## Work required:
For this exercise, repeat the whole listing below exactly. Leave the pictures out.

## Source information:
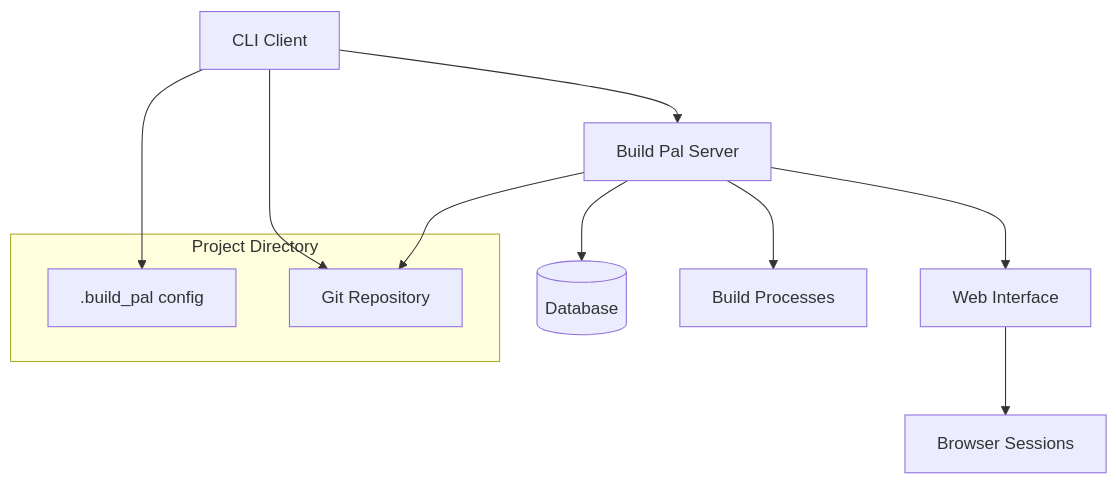
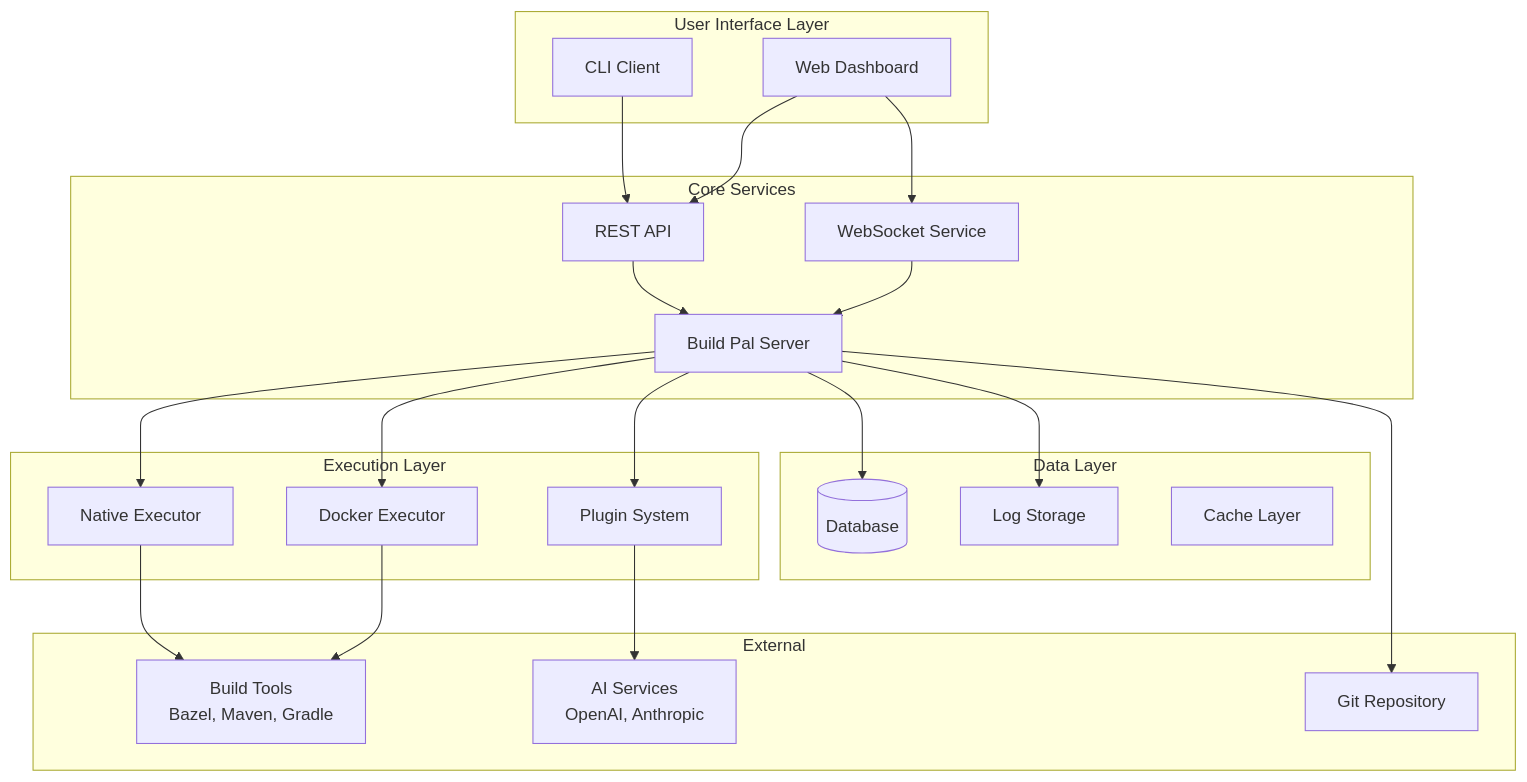
One commit to muchq/MoonBase changed the first of 2 diagrams in .kiro/specs/build-pal/design.md. Above: the diagram before and after it, drawn with Mermaid. The commit also changed other lines of this file and 2 other files, not shown here.

Commit message:
[build_pal] update requirements + spill to design + tasks

````diff
--- a/.kiro/specs/build-pal/design.md
+++ b/.kiro/specs/build-pal/design.md
@@ -17,17 +18,46 @@
 ```mermaid
 graph TB
-    CLI[CLI Client] --> Server[Build Pal Server]
-    Server --> DB[(Database)]
-    Server --> Web[Web Interface]
-    Server --> Proc[Build Processes]
-    Web --> Browser[Browser Sessions]
-    
-    subgraph "Project Directory"
-        Config[.build_pal config]
-        Git[Git Repository]
+    subgraph "User Interface Layer"
+        CLI[CLI Client]
+        Web[Web Dashboard]
     end
     
-    CLI --> Config
-    CLI --> Git
+    subgraph "Core Services"
+        Server[Build Pal Server]
+        API[REST API]
+        WS[WebSocket Service]
+    end
+    
+    subgraph "Execution Layer"
+        Native[Native Executor]
+        Docker[Docker Executor]
+        Plugins[Plugin System]
+    end
+    
+    subgraph "Data Layer"
+        DB[(Database)]
+        Logs[Log Storage]
+        Cache[Cache Layer]
+    end
+    
+    subgraph "External"
+        BuildTools[Build Tools<br/>Bazel, Maven, Gradle]
+        Git[Git Repository]
+        AI[AI Services<br/>OpenAI, Anthropic]
+    end
+    
+    CLI --> API
+    Web --> API
+    Web --> WS
+    API --> Server
+    WS --> Server
+    Server --> Native
+    Server --> Docker
+    Server --> Plugins
+    Server --> DB
+    Server --> Logs
+    Native --> BuildTools
+    Docker --> BuildTools
     Server --> Git
+    Plugins --> AI
 ```
````
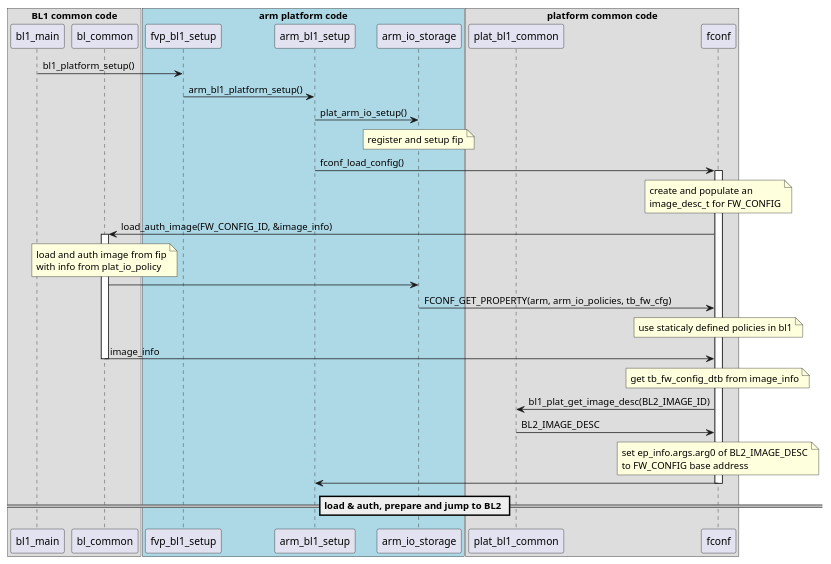
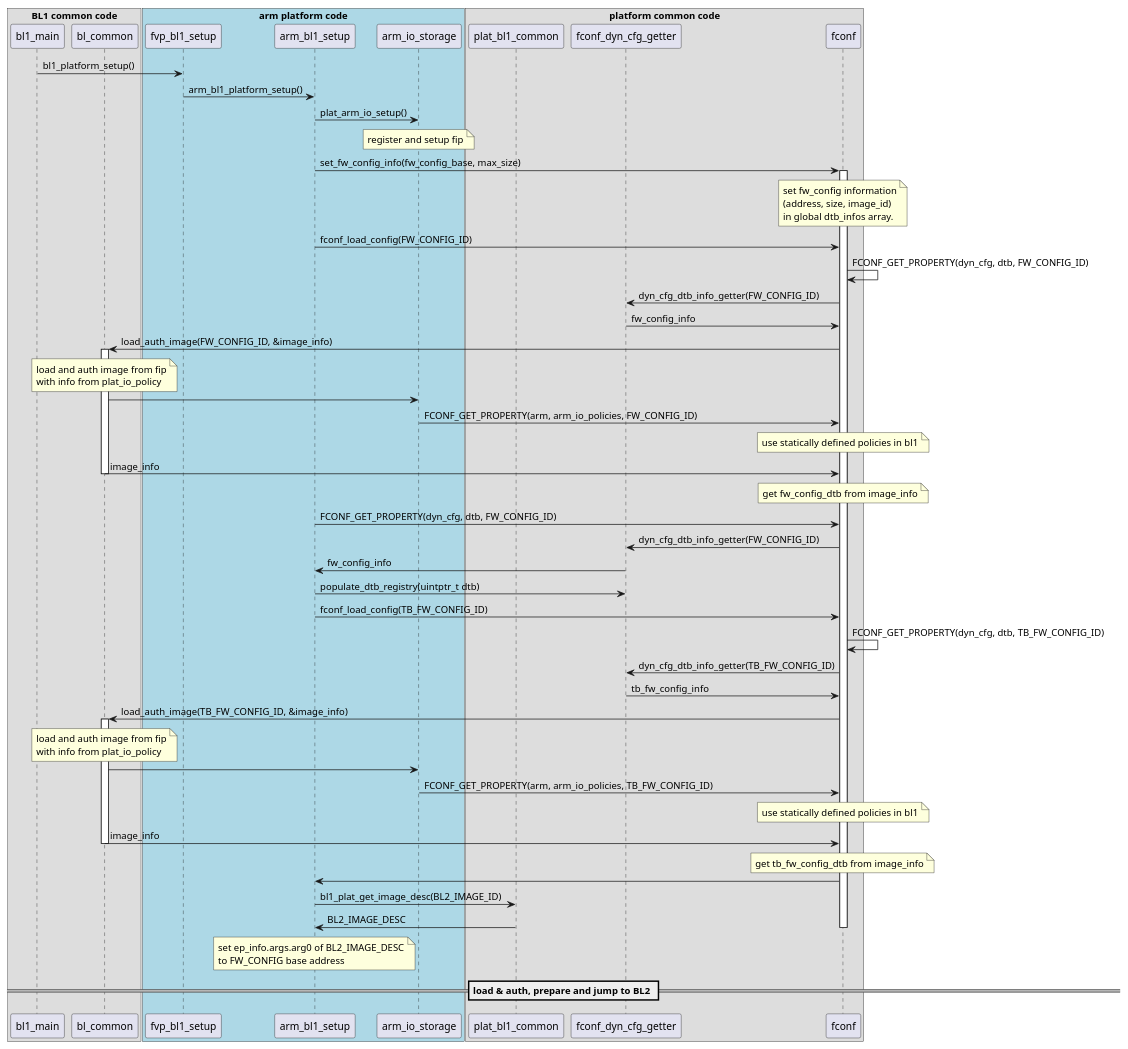
The diagram in docs/resources/diagrams/plantuml/fconf_bl1_load_config.puml (renesas-rz/rzg_trusted-firmware-a), drawn with PlantUML before and after one commit. The commit also changed 2 other files, not shown here.

Commit message:
doc: Update BL1 and BL2 boot flow
Updated the document for BL1 and BL2 boot flow to capture
below changes made in FCONF

1. Loading of fw_config and tb_fw_config images by BL1.
2. Population of fw_config and tb_fw_config by BL2.

```diff
--- a/docs/resources/diagrams/plantuml/fconf_bl1_load_config.puml
+++ b/docs/resources/diagrams/plantuml/fconf_bl1_load_config.puml
@@ -1,52 +1,78 @@
 @startuml
 
 box "BL1 common code"
 	participant bl1_main
 	participant bl_common
 end box
 
 box "arm platform code" #LightBlue
 	participant fvp_bl1_setup
 	participant arm_bl1_setup
 	participant arm_io_storage
 end box
 
 box "platform common code"
 	participant plat_bl1_common
+	participant fconf_dyn_cfg_getter
 	participant fconf
 end box
 
 bl1_main -> fvp_bl1_setup : bl1_platform_setup()
 fvp_bl1_setup -> arm_bl1_setup : arm_bl1_platform_setup()
 arm_bl1_setup -> arm_io_storage : plat_arm_io_setup()
 note over arm_io_storage : register and setup fip
-arm_bl1_setup -> fconf : fconf_load_config()
+arm_bl1_setup -> fconf : set_fw_config_info(fw_config_base, max_size)
+note over fconf
+	set fw_config information
+	(address, size, image_id)
+	in global dtb_infos array.
+end note
 activate fconf
-	note over fconf
-		create and populate an
-		image_desc_t for FW_CONFIG
-	end note
+	arm_bl1_setup -> fconf : fconf_load_config(FW_CONFIG_ID)
+	fconf -> fconf : FCONF_GET_PROPERTY(dyn_cfg, dtb, FW_CONFIG_ID)
+	fconf -> fconf_dyn_cfg_getter: dyn_cfg_dtb_info_getter(FW_CONFIG_ID)
+	fconf_dyn_cfg_getter -> fconf: fw_config_info
 	fconf -> bl_common : load_auth_image(FW_CONFIG_ID, &image_info)
 	activate bl_common
 	note over bl_common
 		load and auth image from fip
 		with info from plat_io_policy
 	end note
 	bl_common -> arm_io_storage
-	arm_io_storage -> fconf: FCONF_GET_PROPERTY(arm, arm_io_policies, tb_fw_cfg)
-	note over fconf: use staticaly defined policies in bl1
+	arm_io_storage -> fconf: FCONF_GET_PROPERTY(arm, arm_io_policies, FW_CONFIG_ID)
+	note over fconf: use statically defined policies in bl1
+	fconf <- bl_common : image_info
+	deactivate bl_common
+	note over fconf : get fw_config_dtb from image_info
+	arm_bl1_setup -> fconf: FCONF_GET_PROPERTY(dyn_cfg, dtb, FW_CONFIG_ID)
+	fconf -> fconf_dyn_cfg_getter: dyn_cfg_dtb_info_getter(FW_CONFIG_ID)
+	fconf_dyn_cfg_getter -> arm_bl1_setup: fw_config_info
+	arm_bl1_setup -> fconf_dyn_cfg_getter: populate_dtb_registry(uintptr_t dtb)
+	arm_bl1_setup -> fconf: fconf_load_config(TB_FW_CONFIG_ID)
+	fconf -> fconf : FCONF_GET_PROPERTY(dyn_cfg, dtb, TB_FW_CONFIG_ID)
+	fconf -> fconf_dyn_cfg_getter: dyn_cfg_dtb_info_getter(TB_FW_CONFIG_ID)
+	fconf_dyn_cfg_getter -> fconf: tb_fw_config_info
+	fconf -> bl_common : load_auth_image(TB_FW_CONFIG_ID, &image_info)
+	activate bl_common
+	note over bl_common
+		load and auth image from fip
+		with info from plat_io_policy
+	end note
+	bl_common -> arm_io_storage
+	arm_io_storage -> fconf: FCONF_GET_PROPERTY(arm, arm_io_policies, TB_FW_CONFIG_ID)
+	note over fconf: use statically defined policies in bl1
 	fconf <- bl_common : image_info
 	deactivate bl_common
 	note over fconf : get tb_fw_config_dtb from image_info
-	fconf -> plat_bl1_common : bl1_plat_get_image_desc(BL2_IMAGE_ID)
-	fconf <- plat_bl1_common : BL2_IMAGE_DESC
-	note over fconf
-		set ep_info.args.arg0 of BL2_IMAGE_DESC
-		to FW_CONFIG base address
+	fconf -> arm_bl1_setup
+	arm_bl1_setup -> plat_bl1_common : bl1_plat_get_image_desc(BL2_IMAGE_ID)
+	arm_bl1_setup <- plat_bl1_common : BL2_IMAGE_DESC
+	note over arm_bl1_setup
+	set ep_info.args.arg0 of BL2_IMAGE_DESC
+	to FW_CONFIG base address
 	end note
-arm_bl1_setup <- fconf
 deactivate fconf
 
 == load & auth, prepare and jump to BL2 ==
 
 @enduml
```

## Exercise output:
One commit to muchq/MoonBase changed the first of 2 diagrams in .kiro/specs/build-pal/design.md. Above: the diagram before and after it, drawn with Mermaid. The commit also changed other lines of this file and 2 other files, not shown here.

Commit message:
[build_pal] update requirements + spill to design + tasks

````diff
--- a/.kiro/specs/build-pal/design.md
+++ b/.kiro/specs/build-pal/design.md
@@ -17,17 +18,46 @@
 ```mermaid
 graph TB
-    CLI[CLI Client] --> Server[Build Pal Server]
-    Server --> DB[(Database)]
-    Server --> Web[Web Interface]
-    Server --> Proc[Build Processes]
-    Web --> Browser[Browser Sessions]
-    
-    subgraph "Project Directory"
-        Config[.build_pal config]
-        Git[Git Repository]
+    subgraph "User Interface Layer"
+        CLI[CLI Client]
+        Web[Web Dashboard]
     end
     
-    CLI --> Config
-    CLI --> Git
+    subgraph "Core Services"
+        Server[Build Pal Server]
+        API[REST API]
+        WS[WebSocket Service]
+    end
+    
+    subgraph "Execution Layer"
+        Native[Native Executor]
+        Docker[Docker Executor]
+        Plugins[Plugin System]
+    end
+    
+    subgraph "Data Layer"
+        DB[(Database)]
+        Logs[Log Storage]
+        Cache[Cache Layer]
+    end
+    
+    subgraph "External"
+        BuildTools[Build Tools<br/>Bazel, Maven, Gradle]
+        Git[Git Repository]
+        AI[AI Services<br/>OpenAI, Anthropic]
+    end
+    
+    CLI --> API
+    Web --> API
+    Web --> WS
+    API --> Server
+    WS --> Server
+    Server --> Native
+    Server --> Docker
+    Server --> Plugins
+    Server --> DB
+    Server --> Logs
+    Native --> BuildTools
+    Docker --> BuildTools
     Server --> Git
+    Plugins --> AI
 ```
````
The diagram in docs/resources/diagrams/plantuml/fconf_bl1_load_config.puml (renesas-rz/rzg_trusted-firmware-a), drawn with PlantUML before and after one commit. The commit also changed 2 other files, not shown here.

Commit message:
doc: Update BL1 and BL2 boot flow
Updated the document for BL1 and BL2 boot flow to capture
below changes made in FCONF

1. Loading of fw_config and tb_fw_config images by BL1.
2. Population of fw_config and tb_fw_config by BL2.

```diff
--- a/docs/resources/diagrams/plantuml/fconf_bl1_load_config.puml
+++ b/docs/resources/diagrams/plantuml/fconf_bl1_load_config.puml
@@ -1,52 +1,78 @@
 @startuml
 
 box "BL1 common code"
 	participant bl1_main
 	participant bl_common
 end box
 
 box "arm platform code" #LightBlue
 	participant fvp_bl1_setup
 	participant arm_bl1_setup
 	participant arm_io_storage
 end box
 
 box "platform common code"
 	participant plat_bl1_common
+	participant fconf_dyn_cfg_getter
 	participant fconf
 end box
 
 bl1_main -> fvp_bl1_setup : bl1_platform_setup()
 fvp_bl1_setup -> arm_bl1_setup : arm_bl1_platform_setup()
 arm_bl1_setup -> arm_io_storage : plat_arm_io_setup()
 note over arm_io_storage : register and setup fip
-arm_bl1_setup -> fconf : fconf_load_config()
+arm_bl1_setup -> fconf : set_fw_config_info(fw_config_base, max_size)
+note over fconf
+	set fw_config information
+	(address, size, image_id)
+	in global dtb_infos array.
+end note
 activate fconf
-	note over fconf
-		create and populate an
-		image_desc_t for FW_CONFIG
-	end note
+	arm_bl1_setup -> fconf : fconf_load_config(FW_CONFIG_ID)
+	fconf -> fconf : FCONF_GET_PROPERTY(dyn_cfg, dtb, FW_CONFIG_ID)
+	fconf -> fconf_dyn_cfg_getter: dyn_cfg_dtb_info_getter(FW_CONFIG_ID)
+	fconf_dyn_cfg_getter -> fconf: fw_config_info
 	fconf -> bl_common : load_auth_image(FW_CONFIG_ID, &image_info)
 	activate bl_common
 	note over bl_common
 		load and auth image from fip
 		with info from plat_io_policy
 	end note
 	bl_common -> arm_io_storage
-	arm_io_storage -> fconf: FCONF_GET_PROPERTY(arm, arm_io_policies, tb_fw_cfg)
-	note over fconf: use staticaly defined policies in bl1
+	arm_io_storage -> fconf: FCONF_GET_PROPERTY(arm, arm_io_policies, FW_CONFIG_ID)
+	note over fconf: use statically defined policies in bl1
+	fconf <- bl_common : image_info
+	deactivate bl_common
+	note over fconf : get fw_config_dtb from image_info
+	arm_bl1_setup -> fconf: FCONF_GET_PROPERTY(dyn_cfg, dtb, FW_CONFIG_ID)
+	fconf -> fconf_dyn_cfg_getter: dyn_cfg_dtb_info_getter(FW_CONFIG_ID)
+	fconf_dyn_cfg_getter -> arm_bl1_setup: fw_config_info
+	arm_bl1_setup -> fconf_dyn_cfg_getter: populate_dtb_registry(uintptr_t dtb)
+	arm_bl1_setup -> fconf: fconf_load_config(TB_FW_CONFIG_ID)
+	fconf -> fconf : FCONF_GET_PROPERTY(dyn_cfg, dtb, TB_FW_CONFIG_ID)
+	fconf -> fconf_dyn_cfg_getter: dyn_cfg_dtb_info_getter(TB_FW_CONFIG_ID)
+	fconf_dyn_cfg_getter -> fconf: tb_fw_config_info
+	fconf -> bl_common : load_auth_image(TB_FW_CONFIG_ID, &image_info)
+	activate bl_common
+	note over bl_common
+		load and auth image from fip
+		with info from plat_io_policy
+	end note
+	bl_common -> arm_io_storage
+	arm_io_storage -> fconf: FCONF_GET_PROPERTY(arm, arm_io_policies, TB_FW_CONFIG_ID)
+	note over fconf: use statically defined policies in bl1
 	fconf <- bl_common : image_info
 	deactivate bl_common
 	note over fconf : get tb_fw_config_dtb from image_info
-	fconf -> plat_bl1_common : bl1_plat_get_image_desc(BL2_IMAGE_ID)
-	fconf <- plat_bl1_common : BL2_IMAGE_DESC
-	note over fconf
-		set ep_info.args.arg0 of BL2_IMAGE_DESC
-		to FW_CONFIG base address
+	fconf -> arm_bl1_setup
+	arm_bl1_setup -> plat_bl1_common : bl1_plat_get_image_desc(BL2_IMAGE_ID)
+	arm_bl1_setup <- plat_bl1_common : BL2_IMAGE_DESC
+	note over arm_bl1_setup
+	set ep_info.args.arg0 of BL2_IMAGE_DESC
+	to FW_CONFIG base address
 	end note
-arm_bl1_setup <- fconf
 deactivate fconf
 
 == load & auth, prepare and jump to BL2 ==
 
 @enduml
```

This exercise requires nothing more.